MOVIES | “The Music Never Stopped,” or, “The Amnesiac Hippie Who Never Lost His Swag”


Jim Kohlberg doesn’t deliver your average tearjerker with The Music Never Stopped. No, not just because it was powerful enough that I texted my dad “I love you” afterwards, because it’s visceral and funny and directs a punch straight to the gut of anyone who’s ever resonated with any kind of music, ever.

Estranged father and son Gabriel (Lou Taylor Pucci) and Henry Sawyer (J.K. Simmons) reconnect after the removal of a tumor leaves Gabriel with permanent brain damage. Unsure of who he is and unable to form new memories Gabriel is a resigned, nearly catatonic resident of a long term care facility whose days are guided by the note reminding him his father visits daily at 10 a.m. tacked to his bedroom wall.
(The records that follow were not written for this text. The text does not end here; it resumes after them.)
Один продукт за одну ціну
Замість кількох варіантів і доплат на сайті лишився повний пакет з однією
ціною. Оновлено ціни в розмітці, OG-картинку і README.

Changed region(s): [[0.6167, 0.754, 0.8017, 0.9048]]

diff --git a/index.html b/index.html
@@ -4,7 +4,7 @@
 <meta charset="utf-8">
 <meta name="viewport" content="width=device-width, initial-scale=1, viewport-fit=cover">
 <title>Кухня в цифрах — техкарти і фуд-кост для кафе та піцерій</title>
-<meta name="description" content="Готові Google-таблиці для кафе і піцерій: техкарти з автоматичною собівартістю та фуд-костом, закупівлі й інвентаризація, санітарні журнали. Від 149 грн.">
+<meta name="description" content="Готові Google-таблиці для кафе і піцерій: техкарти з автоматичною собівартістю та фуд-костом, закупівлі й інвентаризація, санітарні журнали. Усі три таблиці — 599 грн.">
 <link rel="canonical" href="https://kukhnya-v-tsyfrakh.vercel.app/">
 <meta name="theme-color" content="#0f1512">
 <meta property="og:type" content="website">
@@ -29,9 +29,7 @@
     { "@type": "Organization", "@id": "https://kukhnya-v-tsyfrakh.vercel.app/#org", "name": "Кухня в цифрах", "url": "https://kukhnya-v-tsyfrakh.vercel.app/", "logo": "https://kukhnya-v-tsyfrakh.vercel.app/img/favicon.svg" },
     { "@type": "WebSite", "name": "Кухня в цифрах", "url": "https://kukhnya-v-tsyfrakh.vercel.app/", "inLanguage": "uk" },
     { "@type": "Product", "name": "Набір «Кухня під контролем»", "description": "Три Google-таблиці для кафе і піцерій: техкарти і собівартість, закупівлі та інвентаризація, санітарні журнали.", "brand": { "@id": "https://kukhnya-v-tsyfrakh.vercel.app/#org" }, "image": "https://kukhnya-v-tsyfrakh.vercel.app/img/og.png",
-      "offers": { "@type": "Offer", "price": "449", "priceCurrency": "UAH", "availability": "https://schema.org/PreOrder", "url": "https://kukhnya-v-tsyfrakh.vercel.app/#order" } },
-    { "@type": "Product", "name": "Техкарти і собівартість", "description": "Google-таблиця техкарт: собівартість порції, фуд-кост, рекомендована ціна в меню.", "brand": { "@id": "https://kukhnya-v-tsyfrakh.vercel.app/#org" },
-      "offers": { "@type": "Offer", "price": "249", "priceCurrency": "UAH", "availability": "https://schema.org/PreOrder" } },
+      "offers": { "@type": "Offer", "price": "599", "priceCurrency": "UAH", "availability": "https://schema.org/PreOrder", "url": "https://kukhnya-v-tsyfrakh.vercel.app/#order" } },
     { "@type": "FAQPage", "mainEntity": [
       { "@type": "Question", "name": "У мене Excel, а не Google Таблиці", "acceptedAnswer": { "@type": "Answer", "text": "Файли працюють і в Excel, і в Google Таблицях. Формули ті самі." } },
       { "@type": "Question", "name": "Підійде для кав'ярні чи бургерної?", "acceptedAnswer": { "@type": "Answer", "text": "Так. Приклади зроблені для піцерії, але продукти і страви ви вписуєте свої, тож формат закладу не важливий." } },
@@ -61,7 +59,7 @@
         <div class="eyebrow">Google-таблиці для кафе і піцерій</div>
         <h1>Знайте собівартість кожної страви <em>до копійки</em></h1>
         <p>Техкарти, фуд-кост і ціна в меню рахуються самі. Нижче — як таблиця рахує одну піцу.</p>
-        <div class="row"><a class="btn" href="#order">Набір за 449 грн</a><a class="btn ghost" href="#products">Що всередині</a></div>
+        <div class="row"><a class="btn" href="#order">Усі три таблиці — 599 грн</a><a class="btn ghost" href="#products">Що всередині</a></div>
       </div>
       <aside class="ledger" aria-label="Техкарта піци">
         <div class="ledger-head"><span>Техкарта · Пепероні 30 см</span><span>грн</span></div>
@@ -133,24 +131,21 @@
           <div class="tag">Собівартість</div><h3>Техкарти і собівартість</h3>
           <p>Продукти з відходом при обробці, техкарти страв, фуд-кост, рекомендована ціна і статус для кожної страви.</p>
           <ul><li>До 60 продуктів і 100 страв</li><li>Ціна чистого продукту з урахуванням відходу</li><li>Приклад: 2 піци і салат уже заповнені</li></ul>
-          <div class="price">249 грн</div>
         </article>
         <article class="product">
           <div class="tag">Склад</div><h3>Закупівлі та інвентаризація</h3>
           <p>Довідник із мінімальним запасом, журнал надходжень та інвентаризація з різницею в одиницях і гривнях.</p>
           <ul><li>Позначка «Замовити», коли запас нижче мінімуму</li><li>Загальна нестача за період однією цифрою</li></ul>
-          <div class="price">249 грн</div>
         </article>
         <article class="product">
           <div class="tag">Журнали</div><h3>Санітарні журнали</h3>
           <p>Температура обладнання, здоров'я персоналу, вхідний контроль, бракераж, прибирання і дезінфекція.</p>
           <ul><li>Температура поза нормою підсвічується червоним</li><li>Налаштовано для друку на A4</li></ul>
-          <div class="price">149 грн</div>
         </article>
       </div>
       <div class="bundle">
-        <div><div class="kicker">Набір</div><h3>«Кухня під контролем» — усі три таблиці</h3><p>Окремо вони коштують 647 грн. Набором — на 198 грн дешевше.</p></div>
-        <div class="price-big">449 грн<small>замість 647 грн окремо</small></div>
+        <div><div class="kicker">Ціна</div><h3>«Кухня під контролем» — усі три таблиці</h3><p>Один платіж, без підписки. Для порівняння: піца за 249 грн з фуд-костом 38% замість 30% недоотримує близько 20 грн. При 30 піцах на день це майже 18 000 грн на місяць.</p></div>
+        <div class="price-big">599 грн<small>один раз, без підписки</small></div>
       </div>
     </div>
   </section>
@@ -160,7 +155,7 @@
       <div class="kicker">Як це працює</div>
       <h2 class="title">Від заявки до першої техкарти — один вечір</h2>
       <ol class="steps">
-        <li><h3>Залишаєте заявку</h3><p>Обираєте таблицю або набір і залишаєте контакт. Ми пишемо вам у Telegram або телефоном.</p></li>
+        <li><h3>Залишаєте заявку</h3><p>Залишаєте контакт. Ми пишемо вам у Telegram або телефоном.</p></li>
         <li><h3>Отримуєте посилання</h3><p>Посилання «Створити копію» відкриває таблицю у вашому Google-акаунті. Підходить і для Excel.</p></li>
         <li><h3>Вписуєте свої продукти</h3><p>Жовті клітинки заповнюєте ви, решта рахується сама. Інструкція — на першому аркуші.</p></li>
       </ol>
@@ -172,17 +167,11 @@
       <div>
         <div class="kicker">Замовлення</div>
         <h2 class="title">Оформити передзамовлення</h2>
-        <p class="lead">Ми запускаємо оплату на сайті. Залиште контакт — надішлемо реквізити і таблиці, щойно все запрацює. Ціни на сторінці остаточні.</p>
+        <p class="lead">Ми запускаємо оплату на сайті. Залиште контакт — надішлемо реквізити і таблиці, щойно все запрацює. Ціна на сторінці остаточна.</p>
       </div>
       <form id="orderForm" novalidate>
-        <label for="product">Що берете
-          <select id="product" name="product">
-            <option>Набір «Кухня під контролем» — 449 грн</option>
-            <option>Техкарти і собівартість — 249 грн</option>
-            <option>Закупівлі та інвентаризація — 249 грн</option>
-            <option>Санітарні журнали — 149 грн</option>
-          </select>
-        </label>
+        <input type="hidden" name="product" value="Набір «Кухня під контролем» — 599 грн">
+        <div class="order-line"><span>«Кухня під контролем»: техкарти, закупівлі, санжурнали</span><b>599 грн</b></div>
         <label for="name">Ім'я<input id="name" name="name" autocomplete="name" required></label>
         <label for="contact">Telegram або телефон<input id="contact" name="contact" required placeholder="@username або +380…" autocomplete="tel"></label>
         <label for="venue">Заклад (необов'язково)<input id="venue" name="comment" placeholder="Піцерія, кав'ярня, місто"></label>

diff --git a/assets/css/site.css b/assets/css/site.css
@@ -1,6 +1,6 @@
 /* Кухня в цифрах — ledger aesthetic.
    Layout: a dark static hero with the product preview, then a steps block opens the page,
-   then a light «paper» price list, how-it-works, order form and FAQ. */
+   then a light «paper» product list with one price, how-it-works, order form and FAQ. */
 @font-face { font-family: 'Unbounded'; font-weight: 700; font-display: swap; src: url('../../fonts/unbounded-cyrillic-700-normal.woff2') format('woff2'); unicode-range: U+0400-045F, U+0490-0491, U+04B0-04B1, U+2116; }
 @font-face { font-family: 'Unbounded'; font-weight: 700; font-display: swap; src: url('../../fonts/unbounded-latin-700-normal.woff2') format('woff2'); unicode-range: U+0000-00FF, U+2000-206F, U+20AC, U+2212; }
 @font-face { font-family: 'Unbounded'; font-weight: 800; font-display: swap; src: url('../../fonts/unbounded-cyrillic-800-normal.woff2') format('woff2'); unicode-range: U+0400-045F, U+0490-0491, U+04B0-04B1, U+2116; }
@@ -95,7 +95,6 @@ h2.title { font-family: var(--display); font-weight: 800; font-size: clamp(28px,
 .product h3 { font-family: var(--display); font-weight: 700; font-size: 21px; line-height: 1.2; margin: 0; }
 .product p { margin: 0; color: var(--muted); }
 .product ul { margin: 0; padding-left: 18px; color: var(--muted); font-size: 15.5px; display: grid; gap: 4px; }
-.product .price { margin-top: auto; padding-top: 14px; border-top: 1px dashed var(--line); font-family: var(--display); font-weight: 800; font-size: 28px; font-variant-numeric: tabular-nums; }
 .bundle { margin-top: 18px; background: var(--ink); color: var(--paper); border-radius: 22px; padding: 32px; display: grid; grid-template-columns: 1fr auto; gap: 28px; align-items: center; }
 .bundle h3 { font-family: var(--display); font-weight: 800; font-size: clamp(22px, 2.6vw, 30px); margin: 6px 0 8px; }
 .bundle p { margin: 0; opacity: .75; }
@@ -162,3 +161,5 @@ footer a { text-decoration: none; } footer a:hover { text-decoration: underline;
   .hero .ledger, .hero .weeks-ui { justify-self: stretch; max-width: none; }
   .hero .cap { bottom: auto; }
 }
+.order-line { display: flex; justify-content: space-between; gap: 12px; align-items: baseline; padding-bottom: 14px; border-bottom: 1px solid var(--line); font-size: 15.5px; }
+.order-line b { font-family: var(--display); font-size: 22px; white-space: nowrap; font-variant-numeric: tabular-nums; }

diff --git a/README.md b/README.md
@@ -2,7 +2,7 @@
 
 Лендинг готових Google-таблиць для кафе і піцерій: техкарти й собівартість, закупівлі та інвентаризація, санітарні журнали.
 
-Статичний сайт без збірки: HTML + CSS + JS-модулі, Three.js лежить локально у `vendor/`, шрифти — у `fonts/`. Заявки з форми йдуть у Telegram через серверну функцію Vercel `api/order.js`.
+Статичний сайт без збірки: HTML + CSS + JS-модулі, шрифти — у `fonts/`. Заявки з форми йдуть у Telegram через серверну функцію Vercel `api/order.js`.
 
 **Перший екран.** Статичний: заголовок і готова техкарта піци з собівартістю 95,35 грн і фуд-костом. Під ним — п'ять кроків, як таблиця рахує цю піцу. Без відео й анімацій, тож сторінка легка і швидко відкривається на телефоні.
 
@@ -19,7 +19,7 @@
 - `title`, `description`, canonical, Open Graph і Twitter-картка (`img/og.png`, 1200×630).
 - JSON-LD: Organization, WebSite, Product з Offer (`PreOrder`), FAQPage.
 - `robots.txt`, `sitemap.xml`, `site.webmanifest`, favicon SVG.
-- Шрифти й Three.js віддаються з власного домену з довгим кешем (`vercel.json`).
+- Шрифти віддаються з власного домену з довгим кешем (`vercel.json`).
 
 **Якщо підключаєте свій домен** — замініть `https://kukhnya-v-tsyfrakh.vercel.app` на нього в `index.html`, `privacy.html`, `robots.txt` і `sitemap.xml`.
Henry enlists a music therapist (Julia Ormond) to work with his son. Together they listen to records from the only period of time Gabriel remembers: 1964-1970. She patiently listens to him retell the story of the Dead show he never made it to. His relationship with his father had been severed when, impassioned in the wake of his bandmate’s receipt of a draft letter, Gabriel turned his band’s concert into an anti-war demonstration. Henry interpreted the action as an affront to his own military service and the memory of his brother who was killed in action, and Gabriel ran away to Greenwich Village. Where the audience could really start to hate Henry for his myopia, Jim Kohlberg does an above-average job making this less a case of “parents just don’t understand” and more of a sympathetic interpretation of the time’s generation gap. At first bitter about the music he thinks “poisoned” his formerly straight-laced son, Henry’s earnest love wins out and the two form new bonds over the Grateful Dead’s music.

Kohlberg also, thankfully, knows how to do humor. In a lot of ways The Music Never Stopped could have been subtitled The Amnesiac Hippie Who Never Lost His Swag. The surgery that left Gabriel without a memory also damaged the part of his brain that controls impulse, leaving him hilariously uninhibited and the audience with some relief from the gravity of the story. Flirting with a cafeteria worker (though he can’t remember he used the same line on her yesterday) you can tell the guy’s still got moves.

It’s a given that audiophiles will love this movie, but the tumultuous relationship between Gabriel and Henry will still tug at the heartstrings of those who associate the name “Pigpen” with the Peanuts character. And in either case, it’s worth the ticket price to see dad archetype J.K. Simmons cloaked in head-to-toe Deadhead garb.